Employers beware: are you ready for the Transparent and Predictable Employment Conditions Act?

New rules already enter into force on 1 August

We have already written that new labour law rules are on their way. And they are not bad: this is the most important change in labour law since the Labour Market in Balance Act.
Do you also want to be ready for it? Then read our contribution:

What is the Transparent Predictable Employment Conditions Act?
With this Act, our country implements a European Directive. In concrete terms, a number of labour law provisions in our Civil Code are changing.
These have immediate consequences for many employers and employees.

What exactly will change?
The new Act has significant consequences for employers and employees in three areas:

#1 Compulsory training
Employers may no longer make repayment arrangements with employees for compulsory training. Such training must also be provided during working hours. Study-cost clauses are a thing of the past, insofar as compulsory training is concerned. Unfortunately, it is not yet completely clear what exactly is meant by 'compulsory' training. It is assumed that it concerns training that is compulsory on the grounds of EU law, national law or the CAO. Obligations under national law include training that is necessary for the position or in the framework of employability. Existing study-cost clauses about compulsory training that do not meet the requirements will be null and void as of 1 August!

#2 Rights of on-call workers improved
In short, an on-call worker can only be obliged to come to work at certain agreed hours.

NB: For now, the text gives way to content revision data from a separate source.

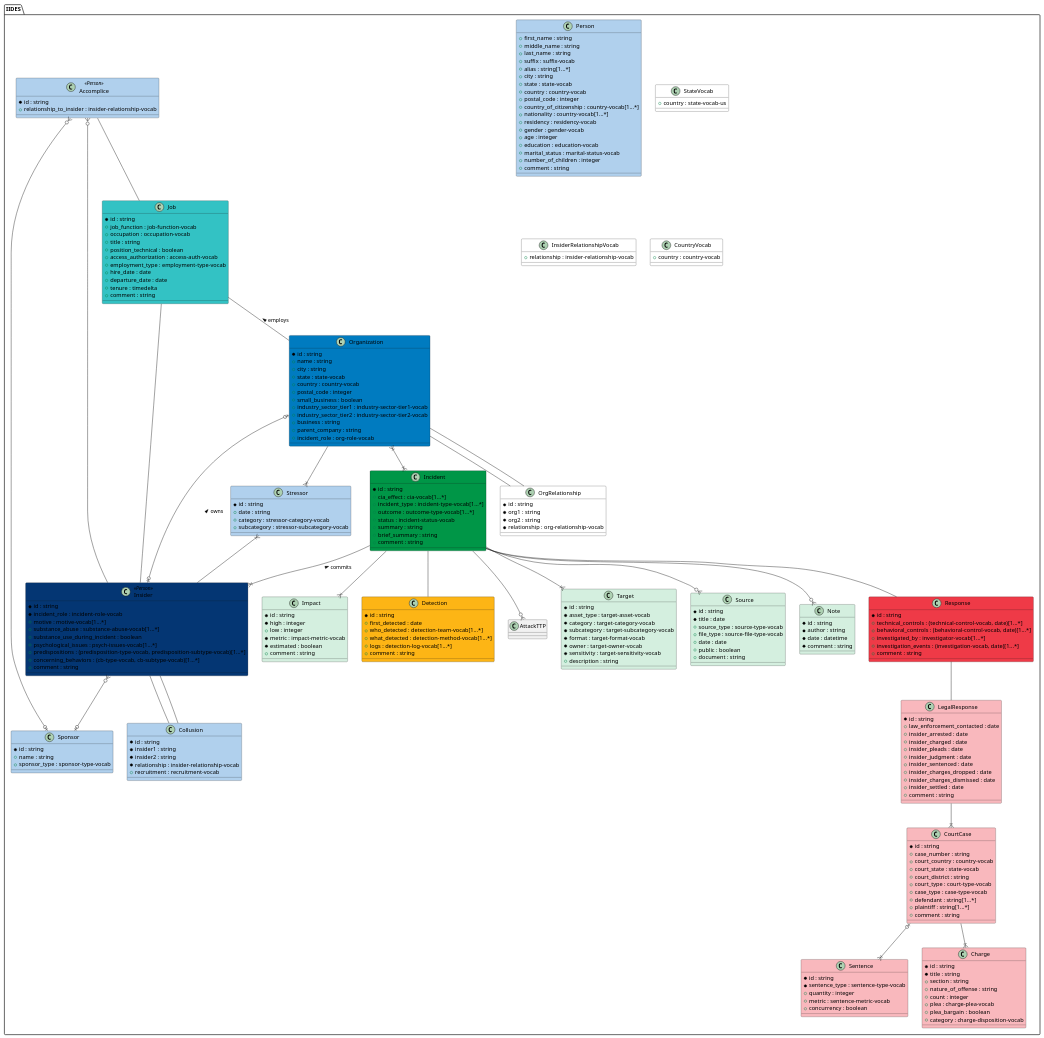
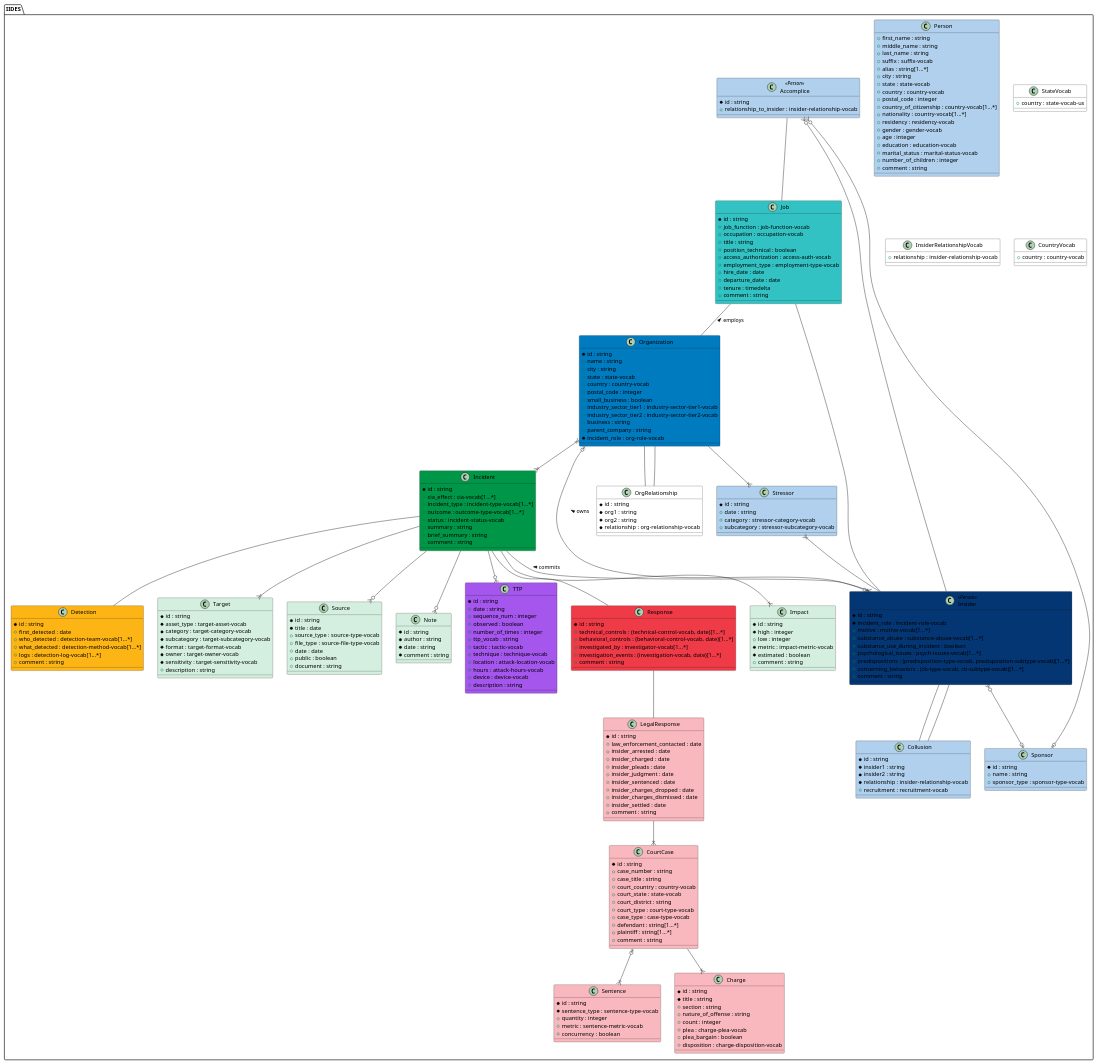
Before and after one commit to cmu-sei/iides: the diagram in UML/source/iides.wsd, drawn with PlantUML. The commit also changed 12 other files, not shown here.

Commit message:
Change attackTTP to TTP

```diff
--- a/UML/source/iides.wsd
+++ b/UML/source/iides.wsd
@@ -82,7 +82,7 @@
 class Note #D4EFDF {
 	* id : string 
 	* author : string 
-	* date : datetime 
+	* date : string 
 	* comment : string 
 }
 class Sentence #f9b8bd {
@@ -91,6 +91,20 @@
 	+ quantity : integer 
 	+ metric : sentence-metric-vocab 
 	+ concurrency : boolean 
+}
+class TTP #A456ED {
+	* id : string 
+	+ date : string 
+	+ sequence_num : integer 
+	+ observed : boolean 
+	+ number_of_times : integer 
+	+ ttp_vocab : string 
+	+ tactic : tactic-vocab 
+	+ technique : technique-vocab 
+	+ location : attack-location-vocab 
+	+ hours : attack-hours-vocab 
+	+ device : device-vocab 
+	+ description : string 
 }
 class Job #33c2C4 {
 	* id : string 
@@ -113,7 +127,7 @@
 	+ count : integer 
 	+ plea : charge-plea-vocab 
 	+ plea_bargain : boolean 
-	+ category : charge-disposition-vocab 
+	+ disposition : charge-disposition-vocab 
 }
 class Impact #D4EFDF {
 	* id : string 
@@ -135,11 +149,12 @@
 	+ industry_sector_tier2 : industry-sector-tier2-vocab 
 	+ business : string 
 	+ parent_company : string 
-	+ incident_role : org-role-vocab 
+	* incident_role : org-role-vocab 
 }
 class CourtCase #f9b8bd {
 	* id : string 
 	+ case_number : string 
+	+ case_title : string 
 	+ court_country : country-vocab 
 	+ court_state : state-vocab 
 	+ court_district : string 
@@ -224,6 +239,6 @@
     LegalResponse --|{ CourtCase
     Organization --|{ Stressor
     Stressor }|-- Insider
-    Incident --o{ AttackTTP
+    Incident --o{ TTP
 }
 @enduml
```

This means that so-called reference hours must be agreed: weekly hours on which an employee with variable hours may be called. Such reference hours and guaranteed hours must be in reasonable proportion to each other. From 1 August 2022, every employment contract with on-call employees must contain agreements on reference hours.

#3 Secondary activities permitted, unless there is an objective justification
Many employment contracts contain an ancillary activities clause. For such an agreement, an employer will have to have an objective justification as of 1 August 2022.
In other words, as of 1 August 2022, every employee may work for another employer outside of working hours, unless the employer has an objective reason to prohibit the ancillary activities.
An objective reason is for example: conflict with health or safety, protection of confidentiality of business information, integrity of public services and avoidance of conflicts of interest.

I am an employer, what should I do?
The new legislation has direct consequences, also for existing employment contracts. Therefore, you should have your employment contracts and other arrangements examined by an employment lawyer. The team of SPEE lawyers & mediation is ready to assist you.

SPEE advocaten & mediation Maastricht